Diabetes Care 2021 July 12
OBJECTIVE: Identifying metabolic factors associated with critical disease can help to improve management of patients hospitalized for coronavirus disease 2019 (COVID-19). High triglycerides and low HDL levels characterize the atherogenic dyslipidemia closely related to insulin resistance and diabetes. We examined associations of atherogenic dyslipidemia detected on admission with outcome of COVID-19 during hospitalization.

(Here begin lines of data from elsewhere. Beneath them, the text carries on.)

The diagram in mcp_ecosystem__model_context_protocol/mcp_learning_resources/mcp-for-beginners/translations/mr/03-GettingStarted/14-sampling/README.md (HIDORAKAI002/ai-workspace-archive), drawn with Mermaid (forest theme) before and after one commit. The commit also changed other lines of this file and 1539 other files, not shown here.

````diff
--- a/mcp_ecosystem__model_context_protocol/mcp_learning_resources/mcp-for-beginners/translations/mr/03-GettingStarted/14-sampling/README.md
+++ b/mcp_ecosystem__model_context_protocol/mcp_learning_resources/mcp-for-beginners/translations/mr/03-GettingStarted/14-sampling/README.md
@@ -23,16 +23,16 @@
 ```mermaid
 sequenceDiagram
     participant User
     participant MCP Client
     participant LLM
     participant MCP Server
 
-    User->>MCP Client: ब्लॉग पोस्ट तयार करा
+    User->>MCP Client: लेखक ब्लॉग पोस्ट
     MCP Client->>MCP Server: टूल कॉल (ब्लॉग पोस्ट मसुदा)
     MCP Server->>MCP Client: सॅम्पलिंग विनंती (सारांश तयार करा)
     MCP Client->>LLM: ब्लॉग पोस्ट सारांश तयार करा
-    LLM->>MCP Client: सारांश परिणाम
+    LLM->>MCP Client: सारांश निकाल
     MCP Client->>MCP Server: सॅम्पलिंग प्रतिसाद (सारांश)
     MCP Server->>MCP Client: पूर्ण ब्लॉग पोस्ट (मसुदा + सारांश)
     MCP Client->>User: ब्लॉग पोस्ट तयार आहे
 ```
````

RESEARCH DESIGN AND METHODS: We retrospectively analyzed clinical reports of 118 consecutive patients hospitalized for COVID-19 in Rome, Italy, between March and May 2020. Clinical characteristics, inflammation markers, and glucose and lipid metabolism parameters at admission were collected. Critical disease was defined as in-hospital death or need for endotracheal intubation. Associations were tested using logistic regression analysis.
RESULTS: Patients with critical COVID-19 ( n = 43) were significantly older than those with noncritical disease ( n = 75) and presented higher levels of fasting glucose, triglycerides, C-reactive protein, interleukin-6, procalcitonin, and d-dimer ( P < 0.01 for all), whereas HDL levels were lower ( P = 0.003). Atherogenic dyslipidemia was more frequent in patients with critical COVID-19 (46 vs. 24%, P = 0.011), as well as diabetes (37 vs. 19%, P = 0.026), and significantly associated with death or intubation (odds ratio 2.53 [95% CI 1.16-6.32], P = 0.018). Triglycerides were significantly associated with selected inflammatory biomarkers ( P < 0.05 for all) and poorer outcome of COVID-19 during hospitalization in both the overall population and the subgroup with atherogenic dyslipidemia.
CONCLUSIONS: Atherogenic dyslipidemia detected on admission can be associated with critical in-hospital course of COVID-19. Further investigations are needed to elucidate the hypothetical role of insulin resistance and related lipid abnormalities in severe acute respiratory syndrome coronavirus 2 pathogenesis. Assessment of lipid profile should be encouraged in patients hospitalized for COVID-19.